*PLEASE NOTE: application packages are reviewed during the workweek. Applications received after 1400 on Fridays will not be reviewed and processed until the following Monday.


6. How long will my permit remain active?


The CALP will expire when the insurance policy expires, when the contract under which the CALP was approved expires or when the COR letter indicates expiration of the option period. The first document to expire will be the controlling document for the expiration date.  


7. My landing permit is expiring. How do I renew it, and how many copies should I send?


You must re-apply. See the Getting Started section for individual or corporation applications. Please email only one (1) copy of the completed application package. Do not send any copies by mail.


8. Are members of a Navy Flying Club able to obtain landing permits?


Yes, if there is an acceptable reason for needing to land. Flying club members are only allowed to land at air stations where they are a member. The Flying Club Manager must endorse the permit.


9. Are Government employees able to obtain a landing permit?


Yes, but your reason to land must be for official government business. Per 32 C.F.R. Part 766, 766.2(g), “official business” is defined as: “Business, in the interest of the U.S. Government, which personnel aboard an aircraft must transact with U.S. Government organizations or personnel at or near the naval aviation facility concerned. Use of a facility to solicit U.S. Government business is not “official business.” Your supervisor must endorse the DD Form 2401 confirming your need to land at Naval and Marine Corps air station.

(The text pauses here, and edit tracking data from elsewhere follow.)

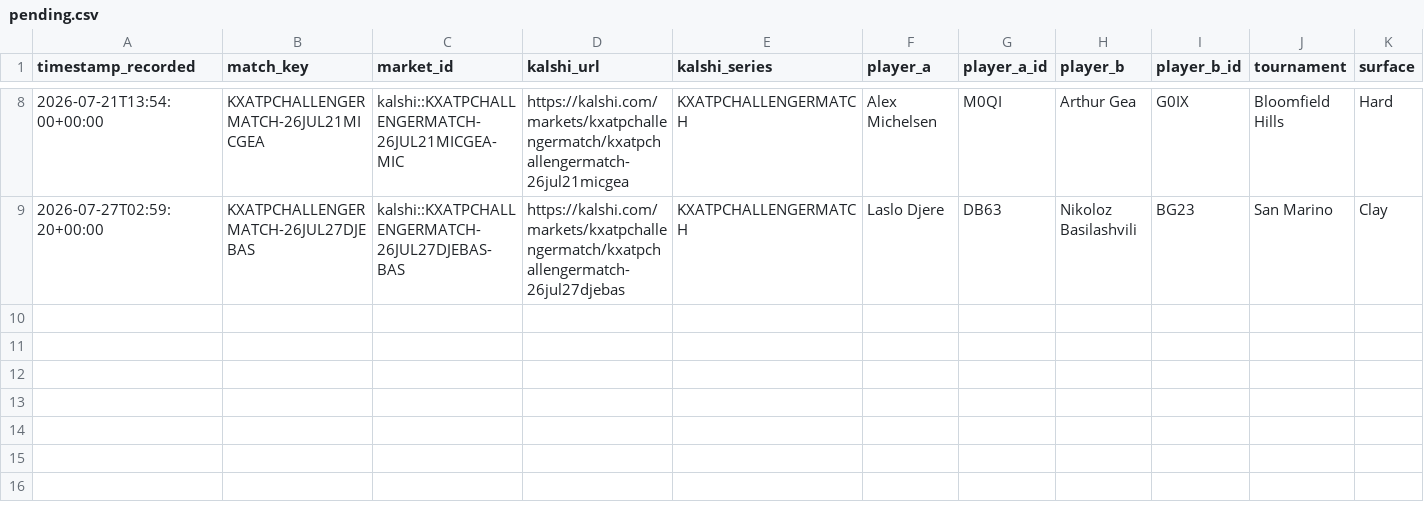
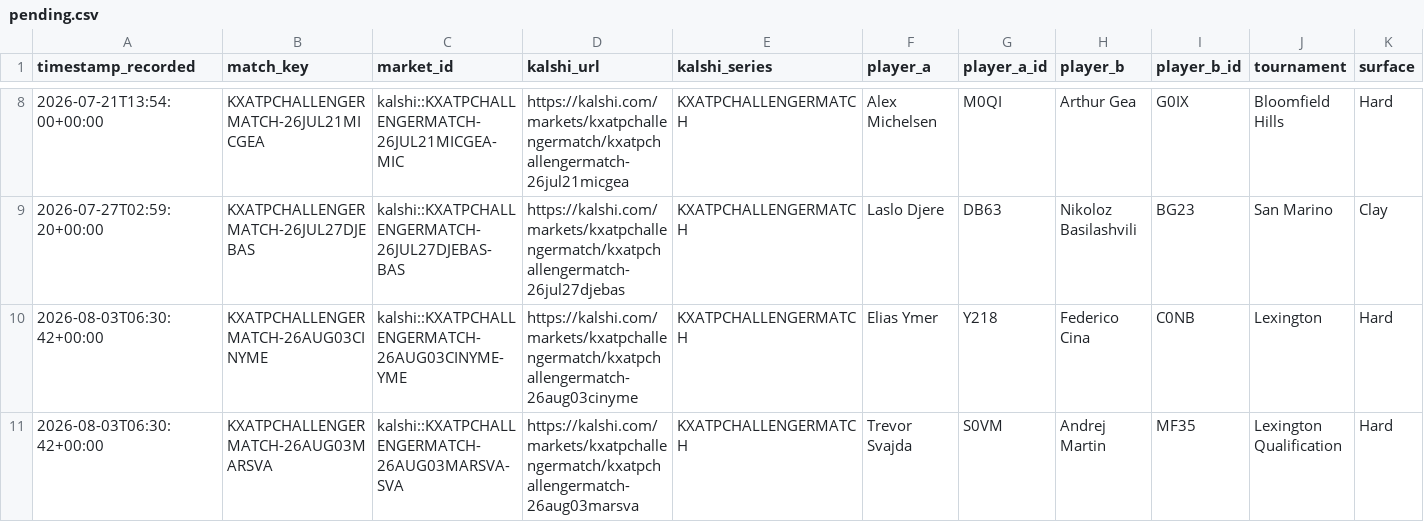
Before and after one commit to TKM6403/tennis-prediction-market, a CSV file: data/paper_trades/pending.csv, drawn as a sheet; only a part is shown, gaps mark what is left out; rows hold the shown columns only; the diff names each change by its address in the sheet, - before the commit and + after, or states it on an @@ line.

Commit message:
auto(paper-trader): 2026-08-03T06:31:47Z scan/settle

```diff
--- a/data/paper_trades/pending.csv
+++ b/data/paper_trades/pending.csv
+row 10: 2026-08-03T06:30:42+00:00 | KXATPCHALLENGERMATCH-26AUG03CINYME | kalshi::KXATPCHALLENGERMATCH-26AUG03CINYME-YME | https://kalshi.com/markets/kxatpchallengermatch/kxatpchallengermatch-26aug03cinyme | KXATPCHALLENGERMATCH | Elias Ymer | Y218 | Federico Cina | C0NB | Lexington | Hard
+row 11: 2026-08-03T06:30:42+00:00 | KXATPCHALLENGERMATCH-26AUG03MARSVA | kalshi::KXATPCHALLENGERMATCH-26AUG03MARSVA-SVA | https://kalshi.com/markets/kxatpchallengermatch/kxatpchallengermatch-26aug03marsva | KXATPCHALLENGERMATCH | Trevor Svajda | S0VM | Andrej Martin | MF35 | Lexington Qualification | Hard
```
Also changed, not shown: 4 other files.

10. What happens in the event of an inflight emergency?


Per 32 C.F.R. Part 766, 766.5 (i) regarding emergency landings: “Any aircraft may land at a Navy/Marine Corps aviation facility when necessary as a result of a bona fide emergency. However, whenever the nature of the emergency permits the pilot to select the time and place of landing, it is preferred that the pilot land his aircraft at a civil field.” Once you’ve landed, you will need to provide a statement, your personal contact details, your proof of insurance and sign a hold harmless agreement for the Airfield Manager before you leave the base (along with anything else that is required by other parties).


11. My company is a Limited Liability Company, General Partnership, or Limited Partnership.  What documentation is required?


The additional documents needed vary and will be discussed during the application process, however you can generally expect to produce documents from this list: partnership agreements, LLC documents including management structure and documents related to legal signatory authority, sole member affidavits, ect…

The following documents are located on the portal, please click this link to access the portal (CAC required).



32 CFR 766

CNIC CALP Approval Delegation Letter_8_12_2016_8_24_41

DASN (EI&E) CALP Approval Policy Memo_01Jul16


OPNAV N46 delegation letter Ser 19U133239 - Delegation of Authority for Executing Civil Aircraft Landing Permits on Navy Installations

OPNAVINST 3700.19E Foreign Military and State Aircraft

SECNAV UAS CALP Policy Memo 051117 (2)

SECNV CALP Execution Authorities Policy Memo 05222018

Each branch issues its own Civil Aircraft Landing Permits. For your convenience the point of contact information for the different branches is listed below. Additional information may be found on the bottoms of the 2400 series documents.




CALP Manager Contact Information:
Phone: (202) 433-0120




Phone: (703) 695-0105




Phone: (202) 404-7886




Phone: (703) 806-0687


*PLEASE NOTE: due to the large volume of applications and questions, emailed correspondence is the preferred method of communication.  Emails and calls will be returned in the order they are received. Additionally, if you get voicemail, please leave your name, and contact information in addition to a short message. Sometimes the calls are being forwarded and there is no way to return the call if there is no return call phone number.

Commander, Navy Installations Command   |   716 Sicard Street SE Suite 1000   |   Washington DC, 20374-5140
Official U.S. Navy Website